> [REQUIREMENT]: Using the data below, copy each line that includes the word "index".

> [PROVIDED RECORDS]:
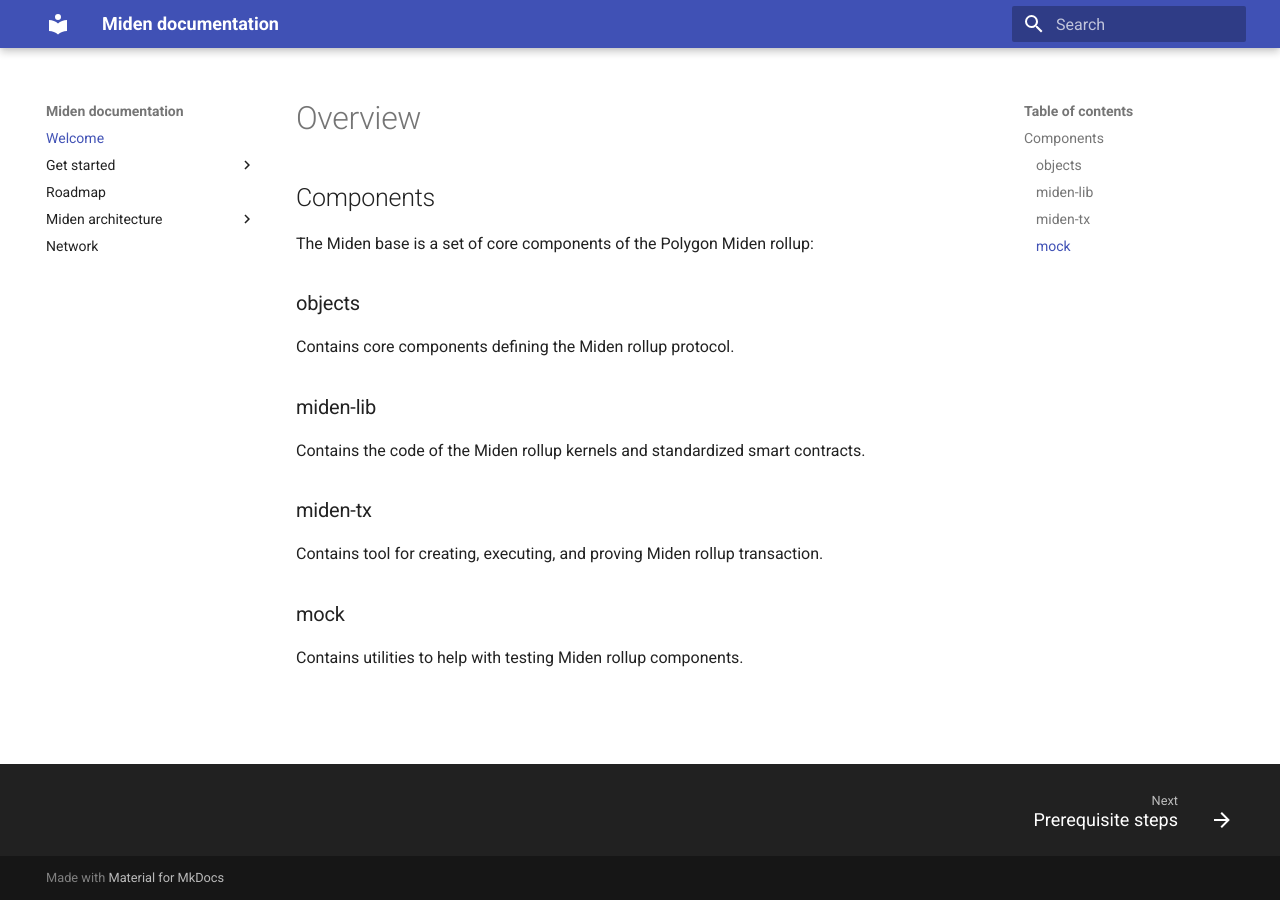
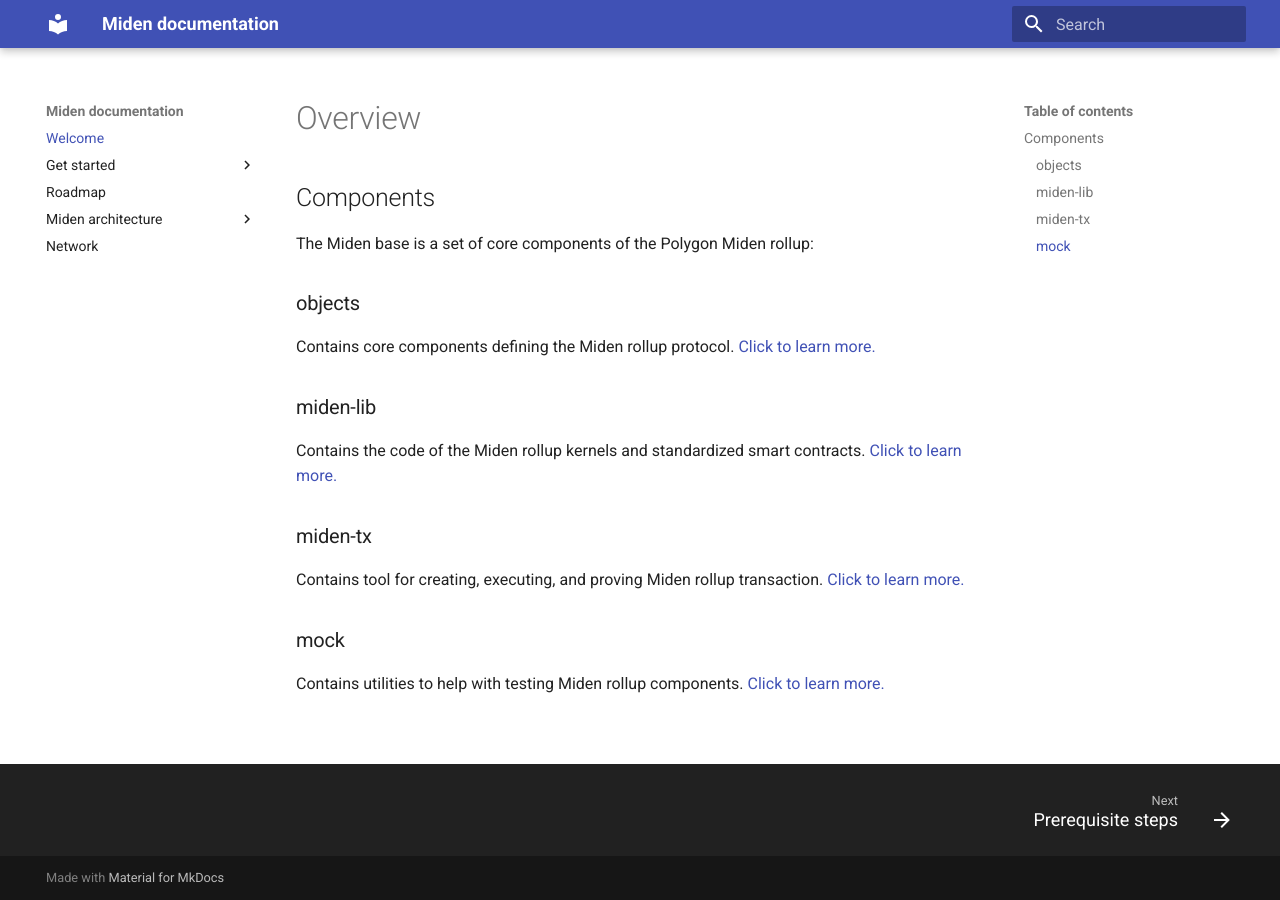
Before and after one commit to 0xPolygonMiden/miden-base, an MkDocs documentation site: the page built from docs/index.md, in a window 1280 px wide. Built offline with MkDocs 1.6.1 and Material for MkDocs 9.7.7, drawn with Linux system fonts in a browser that asks for light colours.

Commit message:
Update index.md
add link to the, readme files in the respective repos

```diff
--- a/docs/index.md
+++ b/docs/index.md
@@ -10,16 +10,16 @@
 
 ### objects
 
-Contains core components defining the Miden rollup protocol.
+Contains core components defining the Miden rollup protocol. [Click to learn more.](https://github.com/0xPolygonMiden/miden-base/blob/main/objects/README.md)
 
 ### miden-lib
 
-Contains the code of the Miden rollup kernels and standardized smart contracts.
+Contains the code of the Miden rollup kernels and standardized smart contracts. [Click to learn more.](https://github.com/0xPolygonMiden/miden-base/blob/main/miden-lib/README.md)
 
 ### miden-tx
 
-Contains tool for creating, executing, and proving Miden rollup transaction.
+Contains tool for creating, executing, and proving Miden rollup transaction. [Click to learn more.](https://github.com/0xPolygonMiden/miden-base/blob/main/miden-tx/README.md)
 
 ### mock
 
-Contains utilities to help with testing Miden rollup components.
+Contains utilities to help with testing Miden rollup components. [Click to learn more.](https://github.com/0xPolygonMiden/miden-base/blob/main/mock/README.md)
```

> [WRITTEN RESPONSE]:
Before and after one commit to 0xPolygonMiden/miden-base, an MkDocs documentation site: the page built from docs/index.md, in a window 1280 px wide. Built offline with MkDocs 1.6.1 and Material for MkDocs 9.7.7, drawn with Linux system fonts in a browser that asks for light colours.
Update index.md
--- a/docs/index.md
+++ b/docs/index.md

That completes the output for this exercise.